Using the records below, report how many lines include "creators", and give no more than the number.

◆ **RECORDS SHOWN**:
┌────────
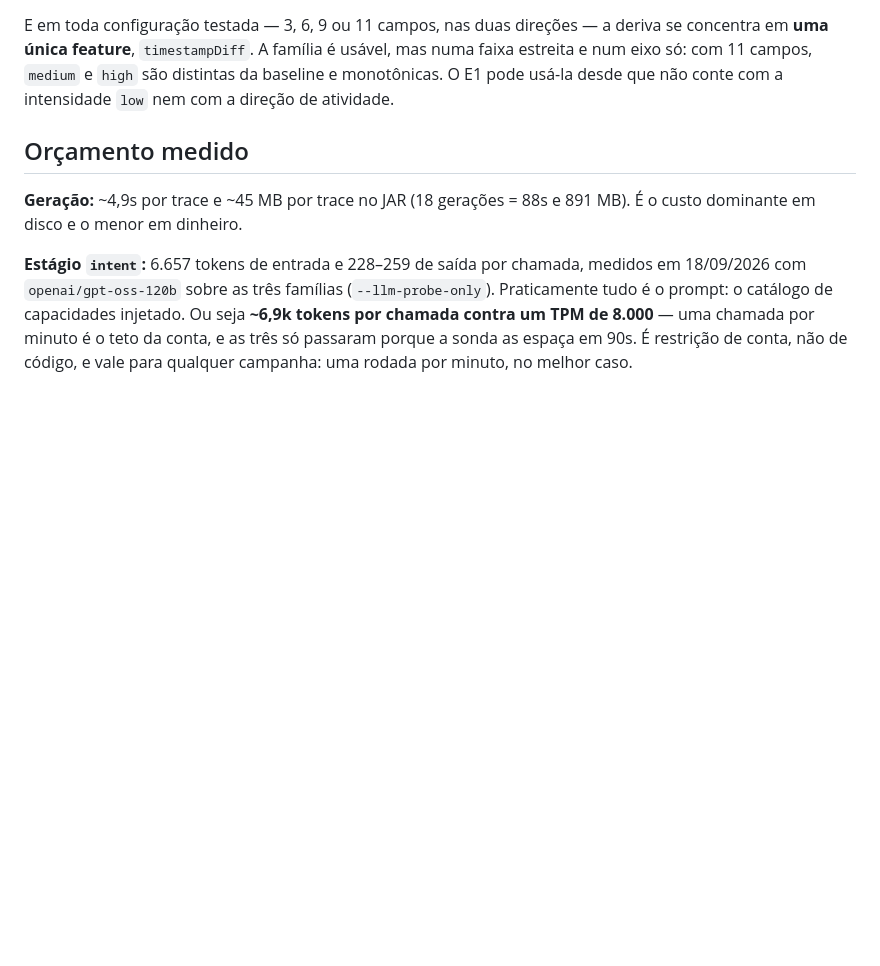
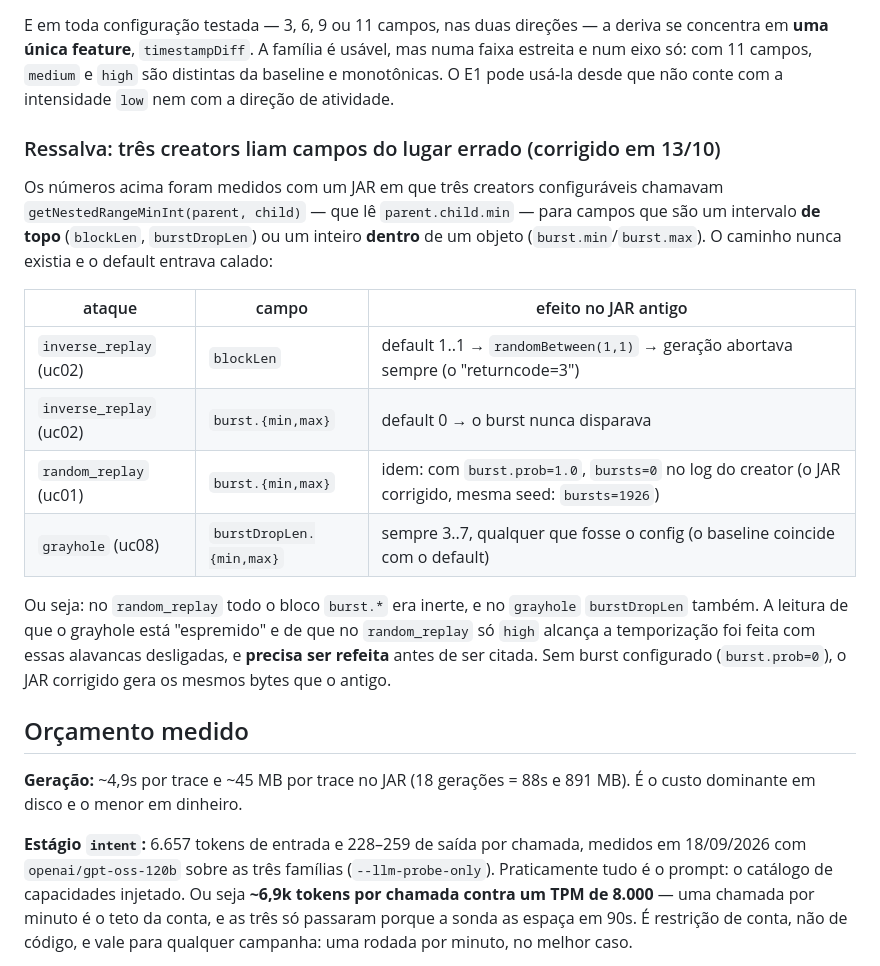
Before and after one commit to sequincozes/ereno-ai, a Markdown page: docs/pilot_e0.md, the part around the change. GitHub-like rendering; blank space fills up the shorter version.

Commit message:
docs: flag the E0 readings measured with inert burst fields
Three ERENO creators read blockLen, burst.{min,max} and burstDropLen from a
path that never existed. That was the inverse_replay generation failure,
and it also left random_replay's burst and grayhole's burstDropLen inert
during the pilot, so those two readings need re-running before being cited.

```diff
--- a/docs/pilot_e0.md
+++ b/docs/pilot_e0.md
@@ -200,6 +200,28 @@ usável, mas numa faixa estreita e num eixo só: com 11 campos, `medium` e `high
 são distintas da baseline e monotônicas. O E1 pode usá-la desde que não conte
 com a intensidade `low` nem com a direção de atividade.
 
+### Ressalva: três creators liam campos do lugar errado (corrigido em 13/10)
+
+Os números acima foram medidos com um JAR em que três creators configuráveis
+chamavam `getNestedRangeMinInt(parent, child)` — que lê `parent.child.min` —
+para campos que são um intervalo **de topo** (`blockLen`, `burstDropLen`) ou
+um inteiro **dentro** de um objeto (`burst.min`/`burst.max`). O caminho nunca
+existia e o default entrava calado:
+
+| ataque | campo | efeito no JAR antigo |
+|---|---|---|
+| `inverse_replay` (uc02) | `blockLen` | default 1..1 → `randomBetween(1,1)` → geração abortava sempre (o "returncode=3") |
+| `inverse_replay` (uc02) | `burst.{min,max}` | default 0 → o burst nunca disparava |
+| `random_replay` (uc01) | `burst.{min,max}` | idem: com `burst.prob=1.0`, `bursts=0` no log do creator (o JAR corrigido, mesma seed: `bursts=1926`) |
+| `grayhole` (uc08) | `burstDropLen.{min,max}` | sempre 3..7, qualquer que fosse o config (o baseline coincide com o default) |
+
+Ou seja: no `random_replay` todo o bloco `burst.*` era inerte, e no `grayhole`
+`burstDropLen` também. A leitura de que o grayhole está "espremido" e de que no
+`random_replay` só `high` alcança a temporização foi feita com essas alavancas
+desligadas, e **precisa ser refeita** antes de ser citada. Sem burst
+configurado (`burst.prob=0`), o JAR corrigido gera os mesmos bytes que o
+antigo.
+
 ## Orçamento medido
 
 **Geração:** ~4,9s por trace e ~45 MB por trace no JAR (18 gerações = 88s e
```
└────────
◆ **SOLUTION**:
3